> **Directions for this task**
Return each record word for word, keeping none of its pictures.

=== Begin Enclosure ===

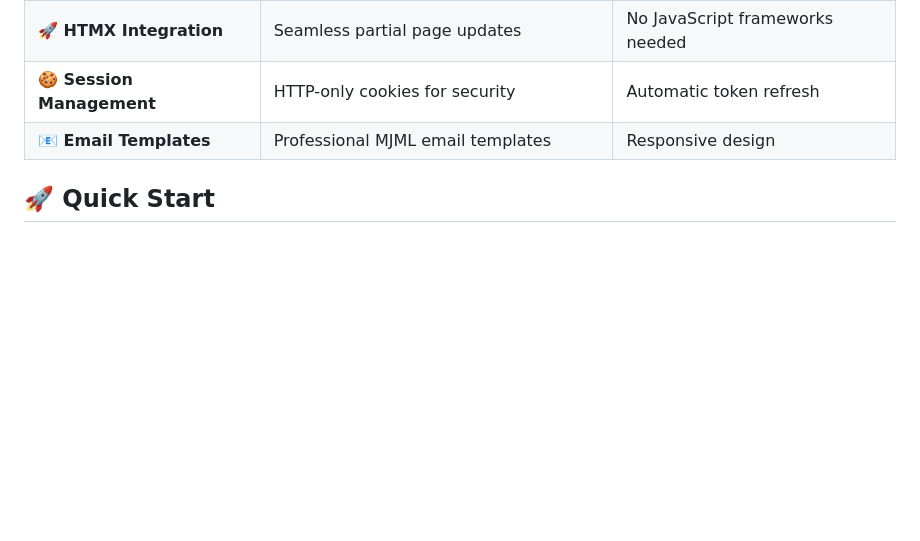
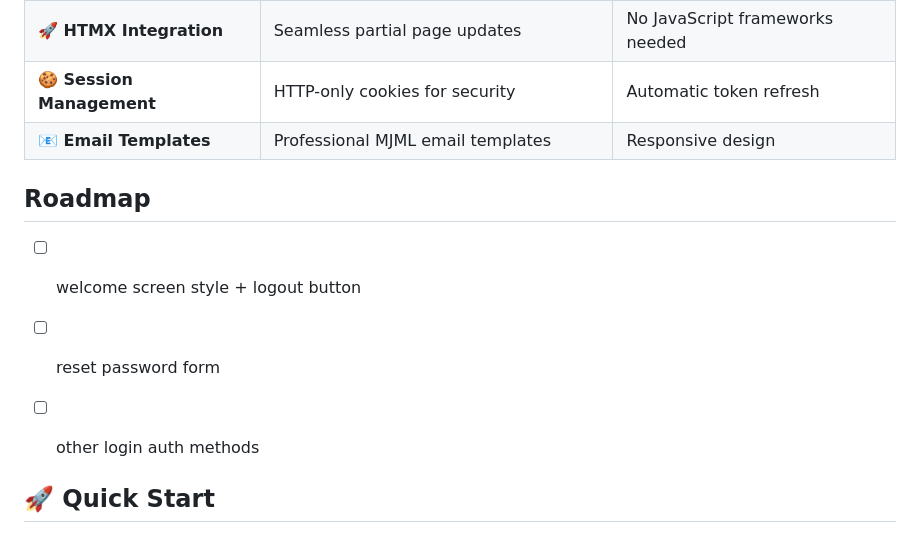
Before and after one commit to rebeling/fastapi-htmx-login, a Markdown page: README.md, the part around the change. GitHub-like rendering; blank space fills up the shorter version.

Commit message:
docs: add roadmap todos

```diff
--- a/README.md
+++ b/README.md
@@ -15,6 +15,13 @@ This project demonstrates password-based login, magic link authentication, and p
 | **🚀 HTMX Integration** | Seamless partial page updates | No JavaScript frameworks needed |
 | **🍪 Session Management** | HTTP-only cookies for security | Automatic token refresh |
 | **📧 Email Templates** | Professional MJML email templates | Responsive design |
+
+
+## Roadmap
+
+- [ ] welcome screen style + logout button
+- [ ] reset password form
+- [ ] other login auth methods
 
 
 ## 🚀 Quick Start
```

=== End Enclosure ===

> **Solution to this task**
Before and after one commit to rebeling/fastapi-htmx-login, a Markdown page: README.md, the part around the change. GitHub-like rendering; blank space fills up the shorter version.

Commit message:
docs: add roadmap todos

```diff
--- a/README.md
+++ b/README.md
@@ -15,6 +15,13 @@ This project demonstrates password-based login, magic link authentication, and p
 | **🚀 HTMX Integration** | Seamless partial page updates | No JavaScript frameworks needed |
 | **🍪 Session Management** | HTTP-only cookies for security | Automatic token refresh |
 | **📧 Email Templates** | Professional MJML email templates | Responsive design |
+
+
+## Roadmap
+
+- [ ] welcome screen style + logout button
+- [ ] reset password form
+- [ ] other login auth methods
 
 
 ## 🚀 Quick Start
```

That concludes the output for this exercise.